Belgian beers were my first love, a story that I’ve told here before. It took me a long time after enjoying beer to start brewing beer. Then it took me longer still to want to brew a Belgian. When I finally decided I wanted to brew one I had to read Stan Heironymous’ Brew Like A Monk first.
This book is a bit more history than it is recipes and instructions, but you have to know the history to understand these beers. The history, well the whole book actually, focuses on Trappist breweries and beers. So the book begins with a history of the Trappist monastic tradition and each of the Trappist breweries. There isn’t much brewing info in this section; just tidbits dropped here and there. There are lots of interesting bits about the size and output of the breweries like that Rochefort only makes 15,000 barrels of beer a year. For a local comparison, MadTree is on pace to produce 25,000 barrels this year. Brew Like A Monk also helps explain why Westvleteren is so rare; they only brew 70 times a year. For a local comparison, MadTree brews three to four times a day.
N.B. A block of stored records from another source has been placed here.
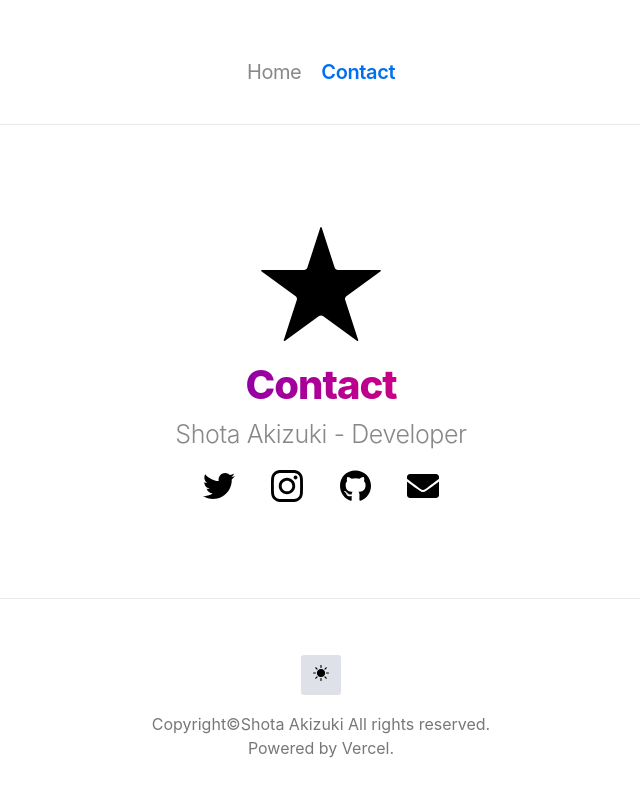
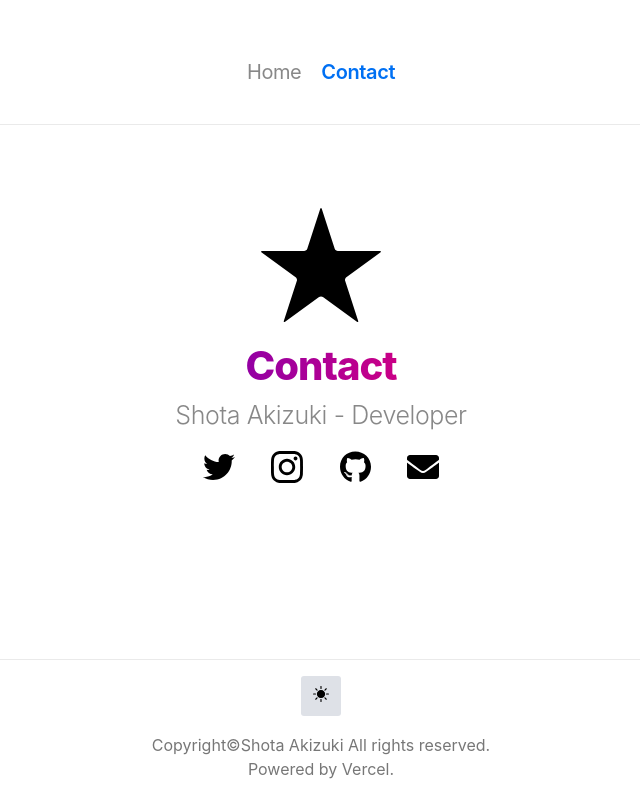
Before and after one commit to shota-akizuki/shota-dev, a Next.js app: page /contact in a window 1280 px wide. Shown: the whole page, without its empty margins (319-959 px from the left). Built offline with nearby package versions, Linux system fonts and the light colour scheme.

Commit message:
delete: 不要なCSSを削除

```diff
--- a/components/divider.tsx
+++ b/components/divider.tsx
@@ -1,3 +1,3 @@
-import styles from '../styles/Home.module.css';
+import sharedStyles from '../styles/shared.module.css';
 
-export const Divider = () => <p className={styles.divider} />;
+export const Divider = () => <p className={sharedStyles.divider} />;
--- a/components/footer.tsx
+++ b/components/footer.tsx
@@ -1,10 +1,11 @@
 import FooterStyles from '../styles/footer.module.css';
 import ThemeChanger from './ThemeChanger';
-import styles from '../styles/Home.module.css';
+import { Divider } from '../components/divider';
 
 export const Footer = () => {
   return (
-    <footer className={styles.footer}>
+    <footer className={FooterStyles.footer}>
+      <Divider />
       <div className={FooterStyles.layout}>
         <div>
           <ThemeChanger />
--- a/footer.module.css
+++ /dev/null
@@ -1,4 +0,0 @@
-.layout div {
-  text-align: center;
-  margin: 12px;
-}
--- a/header.module.css
+++ /dev/null
@@ -1,33 +0,0 @@
-.header {
-  display: block;
-  min-height: 64px;
-  padding: 2em 0;
-  text-align: center;
-  letter-spacing: -0.02em;
-}
-
-.header ul {
-  list-style: none;
-  padding: 0;
-}
-
-.header ul li {
-  display: inline-block;
-  padding: 0 10px;
-}
-
-.header :global(a) {
-  color: var(--accents-3);
-  font-weight: 400;
-}
-
-.header :global(a.active) {
-  color: #1b252e;
-  font-weight: 600;
-}
-
-@media (max-width: 600px) {
-  .header {
-    padding: 0.5em 0 2em;
-  }
-}
--- /dev/null
+++ b/pages/_document.tsx
@@ -0,0 +1,17 @@
+import Document, { Html, Head, Main, NextScript } from 'next/document';
+
+class MyDocument extends Document {
+  render() {
+    return (
+      <Html lang="ja">
+        <Head />
+        <body>
+          <Main />
+          <NextScript />
+        </body>
+      </Html>
+    );
+  }
+}
+
+export default MyDocument;
--- a/styles/Home.module.css
+++ /dev/null
@@ -1,63 +0,0 @@
-.container {
-  min-height: 100vh;
-  padding: 0 0.5rem;
-  display: flex;
-  flex-direction: column;
-  justify-content: center;
-  align-items: center;
-}
-
-.main {
-  padding: 5rem 0;
-  flex: 1;
-  display: flex;
-  flex-direction: column;
-  justify-content: center;
-  align-items: center;
-}
-
-.footer {
-  margin-top: 80px;
-  width: 100%;
-  height: 100px;
-  border-top: 1px solid #eaeaea;
-  justify-content: center;
-  align-items: center;
-  margin-bottom: 160px;
-}
-
-.divider {
-  width: 100%;
-  border-top: 1px solid #eaeaea;
-  justify-content: center;
-  align-items: center;
-  margin-top: 40px;
-}
-
-.footer img {
-  margin-left: 0.5rem;
-}
-
-.footer a {
-  display: flex;
-  justify-content: center;
-  align-items: center;
-}
-
-.title a {
-  color: #0070f3;
-  text-decoration: none;
-}
-
-.description {
-  text-align: center;
-}
-
-.description {
-  line-height: 1.5;
-  font-size: 1.5rem;
-}
-
-.logo {
-  height: 1em;
-}
--- a/styles/footer.module.css
+++ b/styles/footer.module.css
@@ -2,3 +2,22 @@
   text-align: center;
   margin: 16px;
 }
+
+.footer {
+  margin-top: 80px;
+  width: 100%;
+  height: 100px;
+  justify-content: center;
+  align-items: center;
+  margin-bottom: 160px;
+}
+
+.footer img {
+  margin-left: 0.5rem;
+}
+
+.footer a {
+  display: flex;
+  justify-content: center;
+  align-items: center;
+}
```
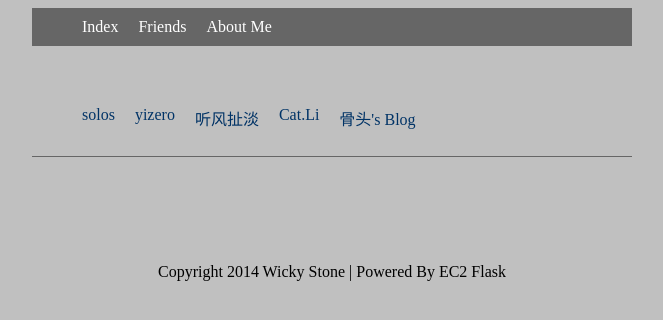
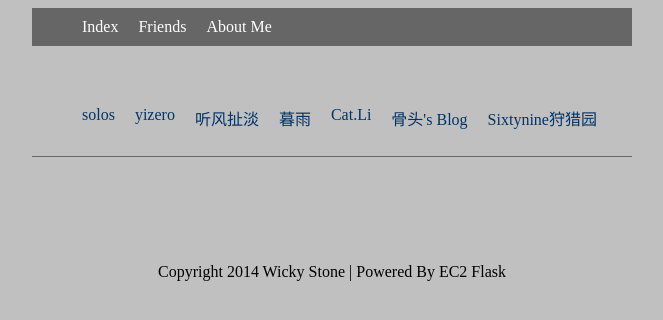
Before and after one commit to wickydong/sihaiziblog, a Flask app: page /links in a window 1280 px wide. Shown: the top 320 px of the page, without its empty margins (308-971 px from the left). Run offline with Flask 2, Linux system fonts and the light colour scheme; some libraries are stand-ins or nearby versions.

Commit message:
fromline

```diff
--- a/app.py
+++ b/app.py
@@ -76,6 +76,7 @@ def write():
     cursor.execute(sql)
     mysql.get_db().commit()
     cursor.close()
+    print "ok"
     return redirect(url_for("index"))
 @app.route("/")  #首页
 def index():
--- a/templates/links.html
+++ b/templates/links.html
@@ -25,8 +25,10 @@
 			<li><a href="http://solos.so">solos</a></li>
 			<li><a href="http://yizero.com">yizero</a></li>
 			<li><a href="http://www.windsays.com">听风扯淡</a></li>
+			<li><a href="http://once.pw">暮雨</a></li>
 			<li><a href="http://chungbo.li">Cat.Li</a></li>
 			<li><a href="http://www.2ndx.me">骨头's Blog</a></li>
+			<li><a href="http://isxm.net">Sixtynine狩猎园</a></li>
 
 		</ul>
 		</div>
```
Also changed, not shown: 4 other files.
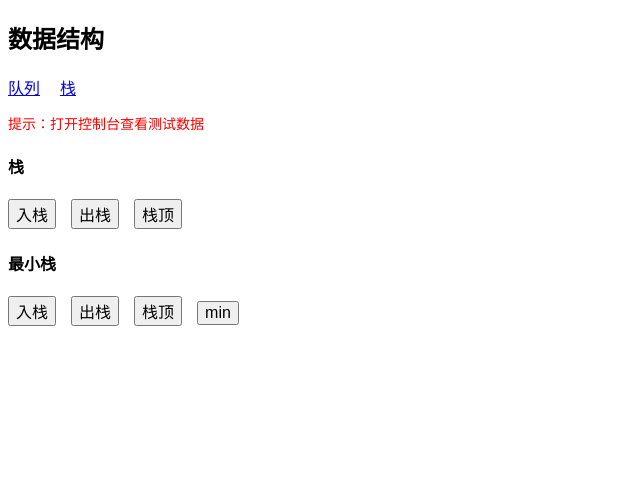
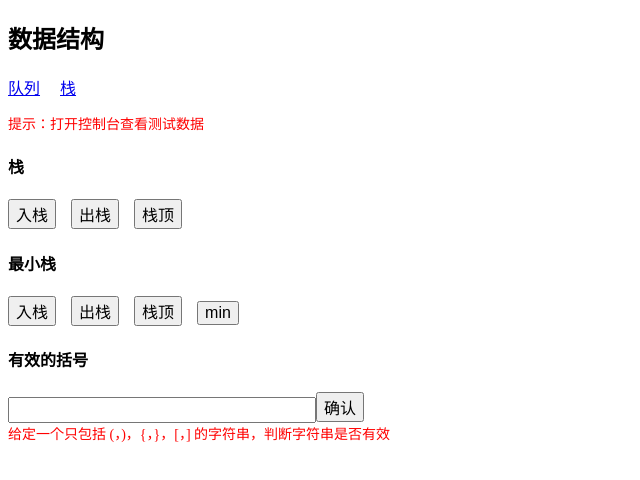
Before and after one commit to Buzhifanji/data-structure, an Angular app: page /stack in a window 1280 px wide. Shown: the top 480 px of the page, without its empty margins (0-640 px from the left). Built offline with nearby package versions, Linux system fonts and the light colour scheme.

Commit message:
新增栈练习：有效的括号

```diff
--- a/src/app/app.module.ts
+++ b/src/app/app.module.ts
@@ -1,5 +1,6 @@
 import { BrowserModule } from '@angular/platform-browser';
 import { NgModule } from '@angular/core';
+import { FormsModule } from '@angular/forms';
 
 import { AppRoutingModule } from './app-routing.module';
 import { AppComponent } from './app.component';
@@ -14,7 +15,8 @@ import { StackComponent } from './stack/stack.component';
   ],
   imports: [
     BrowserModule,
-    AppRoutingModule
+    AppRoutingModule,
+    FormsModule
   ],
   providers: [],
   bootstrap: [AppComponent]
--- a/src/app/stack/stack.component.html
+++ b/src/app/stack/stack.component.html
@@ -4,3 +4,12 @@
         <button *ngFor="let btn of item.action" (click)="testAction(btn.id)">{{btn.name}}</button>
     </div>
 </div>
+<div>
+    <h4>有效的括号</h4>
+    <div>
+        <input type="text" [(ngModel)]="brackets">
+        <button (click)="confirmBrackets()">确认</button>
+        <span>{{bracketsResult}}</span>
+        <p class="red">{{tip}}</p>
+    </div>
+</div>
--- a/src/app/stack/stack.component.scss
+++ b/src/app/stack/stack.component.scss
@@ -0,0 +1,8 @@
+input {
+    height: 20px;
+    line-height: 20px;
+    width: 300px;
+}
+.red {
+    margin-top: 0;
+}
--- a/src/app/stack/stack.component.ts
+++ b/src/app/stack/stack.component.ts
@@ -3,6 +3,7 @@ import { QueueType } from '@app/queue/queue-type';
 import { StackEnum, MinStackEnum } from './stack-enum.enum';
 import { StackTest } from '@data-structure/stack/stackTest';
 import { MinStackTest } from '@data-structure/stack/MinStackTest';
+import { Stack } from '@data-structure/stack/stack';
 
 @Component({
   selector: 'app-stack',
@@ -11,11 +12,16 @@ import { MinStackTest } from '@data-structure/stack/MinStackTest';
 })
 export class StackComponent implements OnInit {
 
-  constructor(private testStack: StackTest,
-              private minStackTest: MinStackTest) { }
+  constructor(
+    private testStack: StackTest,
+    private minStackTest: MinStackTest,
+    private stack: Stack) { }
 
   ngOnInit(): void {
   }
+  tip: string = '给定一个只包括 (，)，{，}，[，] 的字符串，判断字符串是否有效'
+  brackets: string = ''       // 有效的括号
+  bracketsResult: string = '';
   data: Array<QueueType> = [
     {
       title: '栈',
@@ -60,6 +66,38 @@ export class StackComponent implements OnInit {
         this.minStackTest.getMin()
         break;
     }
+  }
+  confirmBrackets() {
+    // 检测输入数据只能是'(){}[]'
+    const strArr = ['(', ')', '{', '}', '[', ']']
+    for (const item of this.brackets) {
+      if (!strArr.includes(item)) {
+        alert(`只能输入(){}[]`)
+        return
+      }
+    }
 
+    // 设置映射数据
+    const map = new Map()
+    map.set('(', ')')
+    map.set('{', '}')
+    map.set('[', ']')
+
+    const { stack } = this
+    for (const item of this.brackets) {
+      const top = stack.top()
+      if (top) {
+        if (map.get(top) === item) {
+          stack.pop()
+        } else {
+          stack.push(item)
+        }
+      } else {
+        stack.push(item)
+      }
+    }
+    this.bracketsResult = stack.isEmpty() ? 'true' : 'false'
+    stack.clear()
   }
+
 }
--- a/src/data-structure/stack/stack.ts
+++ b/src/data-structure/stack/stack.ts
@@ -50,4 +50,8 @@ export class Stack {
     size(): number {
         return this.stackArr.length
     }
+    clear(): boolean {
+        this.stackArr.length = 0;
+        return this.isEmpty();
+    }
 }
```
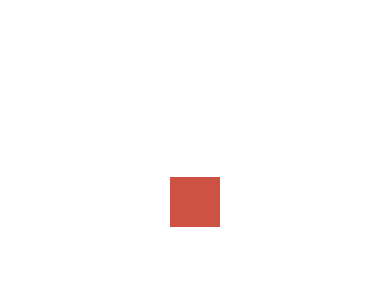
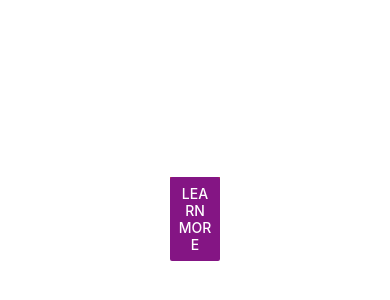
Before and after one commit to Xenoxo/old_test_HiveGame, a React Native app: screen / in a window 390 px wide. Shown: the part 220-520 px from the top of the page. Built offline with nearby package versions, Linux system fonts and the light colour scheme.

Commit message:
Create button and basic state change on click

```diff
--- a/App.js
+++ b/App.js
@@ -1,11 +1,29 @@
 import React from 'react';
-import { StyleSheet, Text, View } from 'react-native';
+import { StyleSheet, Text, View, Button } from 'react-native';
 
 export default class App extends React.Component {
+  constructor(props) {
+    super(props);
+    this.state = {
+      color:"#841584",
+    }
+  }
+
+
+  onPressLearnMore = () => {
+    this.setState({color:"#cd5422"});
+  }
+
   render() {
     return (
       <View style={styles.container}>
         <View style={{width:50, height:50, backgroundColor:'#cd5244'}}>
+        <Button
+          onPress={this.onPressLearnMore}
+          title="Learn More"
+          color={this.state.color}
+          accessibilityLabel="Learn more about this purple button"
+        />
         </View>
       </View>
     );
```
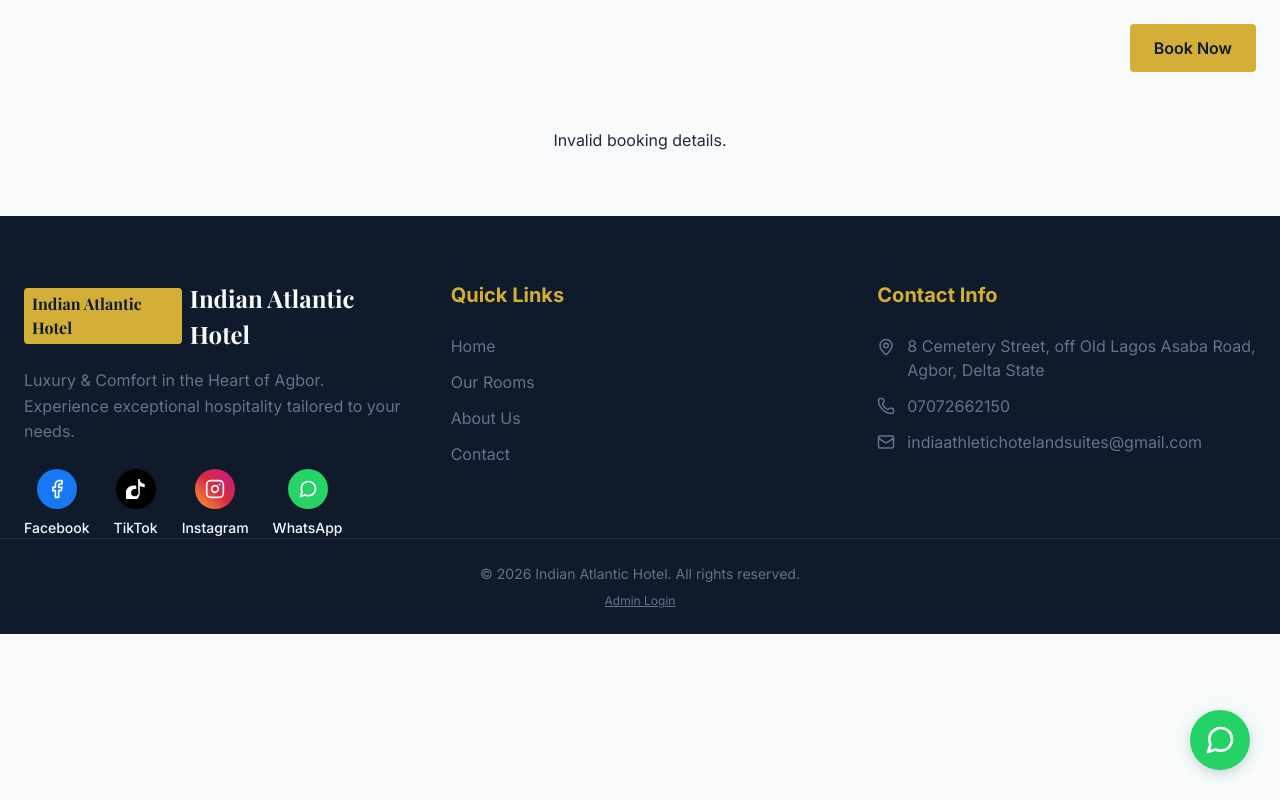
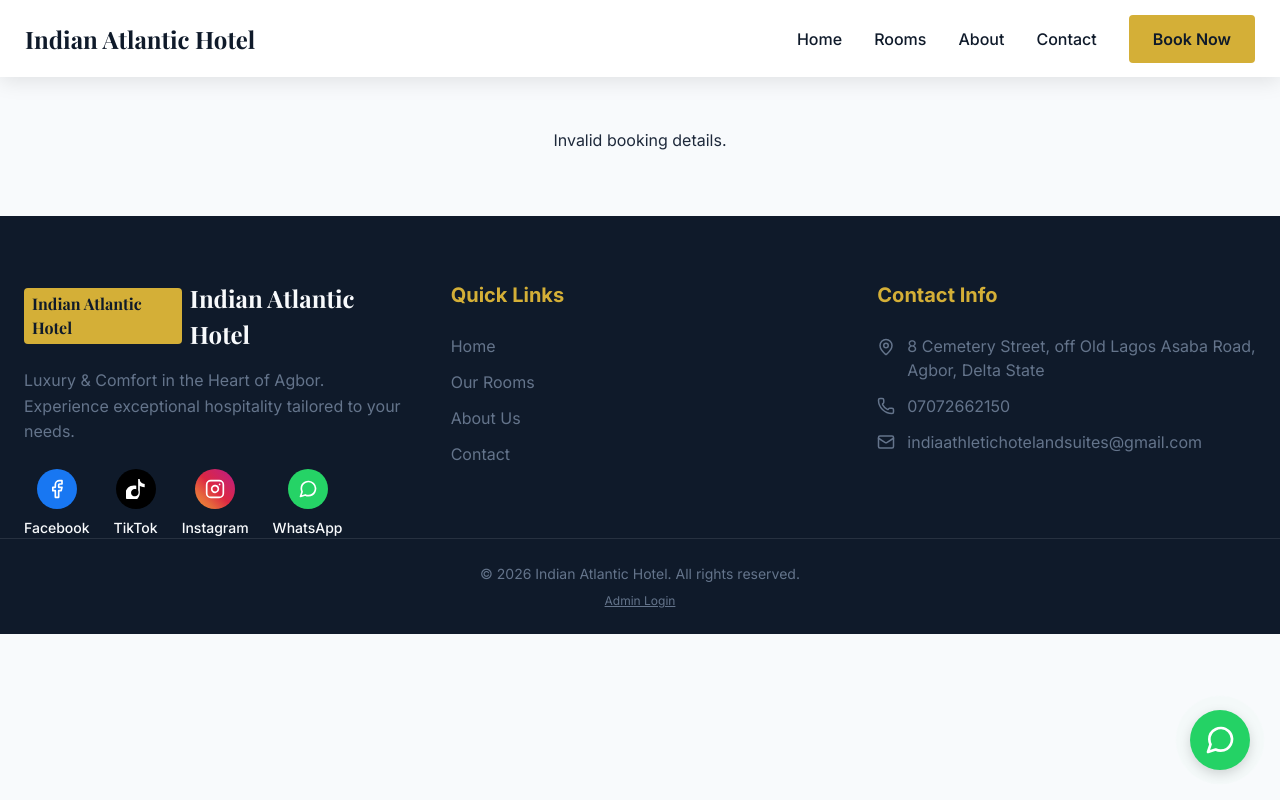
Before and after one commit to AnnieIj/indian-atlantic-hotel, a React (Vite) app: page /checkout in a window 1280 px wide. Built offline with nearby package versions, Linux system fonts and the light colour scheme.

Commit message:
Updated code

```diff
--- a/src/components/Header.css
+++ b/src/components/Header.css
@@ -10,9 +10,12 @@
   color: var(--color-text-light);
 }
 
-.header.scrolled {
-  padding: 1rem 0;
+.header.scrolled,
+.header.is-not-home {
+  padding: 0.85rem 0;
   color: var(--color-primary-navy);
+  background: rgba(255, 255, 255, 0.95) !important;
+  box-shadow: 0 4px 20px rgba(0, 0, 0, 0.1);
 }
 
 .header-container {
--- a/src/components/Header.jsx
+++ b/src/components/Header.jsx
@@ -37,8 +37,10 @@ const Header = () => {
     }
   };
 
+  const isNotHome = location.pathname !== '/';
+
   return (
-    <header className={`header ${isScrolled ? 'scrolled glass-panel' : ''}`}>
+    <header className={`header ${isScrolled || isNotHome ? 'scrolled glass-panel' : ''} ${isNotHome ? 'is-not-home' : ''}`}>
       <div className="container header-container">
         <Link
           to="/"
--- a/src/pages/Home.jsx
+++ b/src/pages/Home.jsx
@@ -43,7 +43,7 @@ const Home = () => {
           </motion.div>
 
           <motion.form
-            className="search-bar glass-panel"
+            className="search-bar glass-panel-dark"
             initial={{ opacity: 0, y: 30 }}
             animate={{ opacity: 1, y: 0 }}
             transition={{ duration: 0.8, delay: 0.2 }}
```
After covering some non-Trappist breweries in Belgium, the book takes us across the pond to cover a few American brewers of Belgian-inspired styles. As before there are tidbits about brewing, showing how each brewery does it slightly differently, but not giving away anyone breweries entire recipe and process. The closest we get to a full recipe is for Russian River’s Damnation.
Now, about half way through the book, we get deep into brewing territory. The second half begins with general guidelines across all Belgian styles. It breaks down how different grains and sugars will impact the finished product followed by a much shorter section on hops. Which makes sense, the flavors and aroma of these beers are mainly yeast derived, followed by malt, possibly spices, and hops last. The author dedicates an entire chapter to yeast covering how they operate, fermentation temperatures from various breweries, and information about Belgian yeast strains from Wyeast and White Labs.
The book finishes with a quick breakdown of the different Belgian styles. That’s followed up by what many folks may have bought the book for, recipes and instructions. But I think using the book that way misses the point of Brew Like A Monk and misses Stan Heironymous’ intentions. The idea here wasn’t for you to clone these beers, but for you to make them your own way. Each section of the book is different, but together it leaves me with one overwhelming thought: There is no right way to brew a Belgian beer. The only wrong way is to use too many spices or the wrong yeast. Other than that, have fun and be yourself!
If you’re thinking about brewing a Belgian inspired beer, I have not found any better resource than this book, so I strongly urge you to buy it on Amazon.
FULL DISCLOSURE: I reached out to the publisher who was kind enough to hook me up with a free copy. To our readers, and any companies interested in sending me stuff, giving me free stuff impacts the review in only two ways. That I WILL review it, and that and I WILL write a blog post about it. Giving me free stuff does not guarantee you a favorable review or that I will tell everyone to buy it.